Colostrum For Your Pets Health
Colostrum is the “first milk” produced by mammals in the first 24-48 hours immediately after giving birth. It is full of anti-bodies and growth-factors. Colostrum also contains a large amount of a valuable iron-binding protein called lactoferrin. Actually, you can find lactoferrin in all bodily fluids, such as: the regular milk produced by the mother after giving birth, fluids in the eyes, nose, respiratory tract, intestines, etc. However, colostrum contains seven times the amount of lactoferrin. As a matter of fact, colostrum contains 875 mg per 4 ounces compared to regular breast milk, which only has 125 mg of lactoferrin per 4 ounces.
So, what’s so special about lactoferrin? Well, because of its unique affinity to iron, it helps to regulate the absorption of iron in the intestine and deliver iron to the cells. There are many strains of pathogens that need an iron-rich environment to reproduce. Lactoferrin limits the availability of iron to bacteria in the intestines, allowing only the beneficial bacteria to thrive.
For medicinal purposes sometimes lactoferrin is separated from the colostrum and is used for treating stomach and intestinal ulcers, diarrhea, leaky-gut syndrome, and hepatitis C. It is also used as an antioxidant and to protect against bacterial, fungi, and viral infections. Other uses include stimulating the immune defense system, preventing tissue damage related to aging, promoting healthy intestinal bacteria, preventing cancer.
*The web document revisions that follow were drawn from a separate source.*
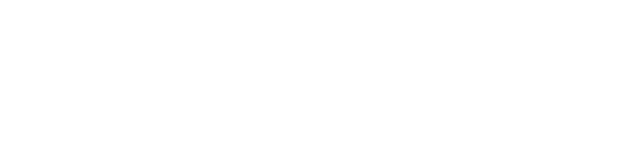
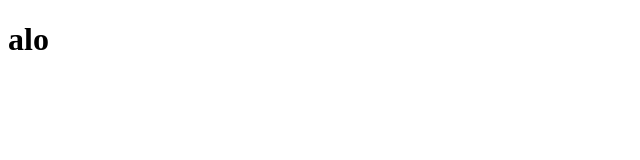
Before and after one commit to LuisGustavo07/aula02, a plain HTML site: page index.html in a window 1280 px wide. Shown: the full height of the page, 0-640 px from the left. Drawn offline with Linux system fonts and the light colour scheme.

Commit message:
atualizaçao

```diff
--- a/index.html
+++ b/index.html
@@ -6,6 +6,6 @@
     <title>Document</title>
 </head>
 <body>
-
+    <h1>alo</h1>
 </body>
 </html>
```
Lactoferrin also seems to be involved with regulation of bone marrow function (myelopoiesis). It also seems to protect against bacterial infection, possibly by preventing the growth of bacteria by depriving them of essential nutrients or by killing bacteria by destroying their cell walls. Therefore, lactoferrin contained in mother’s milk is credited with helping to protect breast-fed infants against bacterial infections.
In industrial agriculture, lactoferrin is used to kill bacteria during meat processing.
What Other Good Stuff Is In Colostrum?
Pasture-fed cows produce colostrum that contain immunoglobulins which are specific to many human (and animals) pathogens, including Escherichia coli, Cryptosporidium parvum, Shigella flexneri, Salmonella, Staphylococcus, and rotavirus (which causes diarrhea in infants). Before there were antibiotics or sulfur drugs, colostrum was the main source of immunoglobulins used to fight infections. And, for thousands of years since the cow was first domesticated, the Ayurvedic physicians and the Rishis of India have been using colostrum for medicinal purposes.
Thanks to the over-use of modern antibiotic drugs there is now an emergence of antibiotic-resistance pathogens. Our only hope now may be to fight infection with the rediscovery of natural remedies.
Douglas A. Wyatt, Founder of the Center for Nutritional Research, strongly encourages anyone suffering with allergies, gastrointestinal ailments, or other autoimmune diseases to consider supplementing with bovine colostrum. Halting and reversing autoimmune diseases depends on healing the lining of the gastrointestinal tract. Colostrum is the only substance that can close the holes in the intestinal lining. “Physicians are increasingly recognizing the importance of the gastrointestinal tract in the development of allergic or autoimmune diseases. Understanding the leaky gut phenomenon not only helps explain how allergies and autoimmune diseases develop but also helps develop safe and effective therapies to bring the body back into balance,” says Wyatt.
I often recommend colostrum for many conditions—from skin problems to gastrointestinal disturbances—that are ailing our cats and dogs these days. Look for colostrum that comes from grass-fed, antibiotic-free, hormone-free cows. It usually comes in powder form, either in capsules, or lose to sprinkle on food. Follow instructions on the label, and give in according to the animals weight.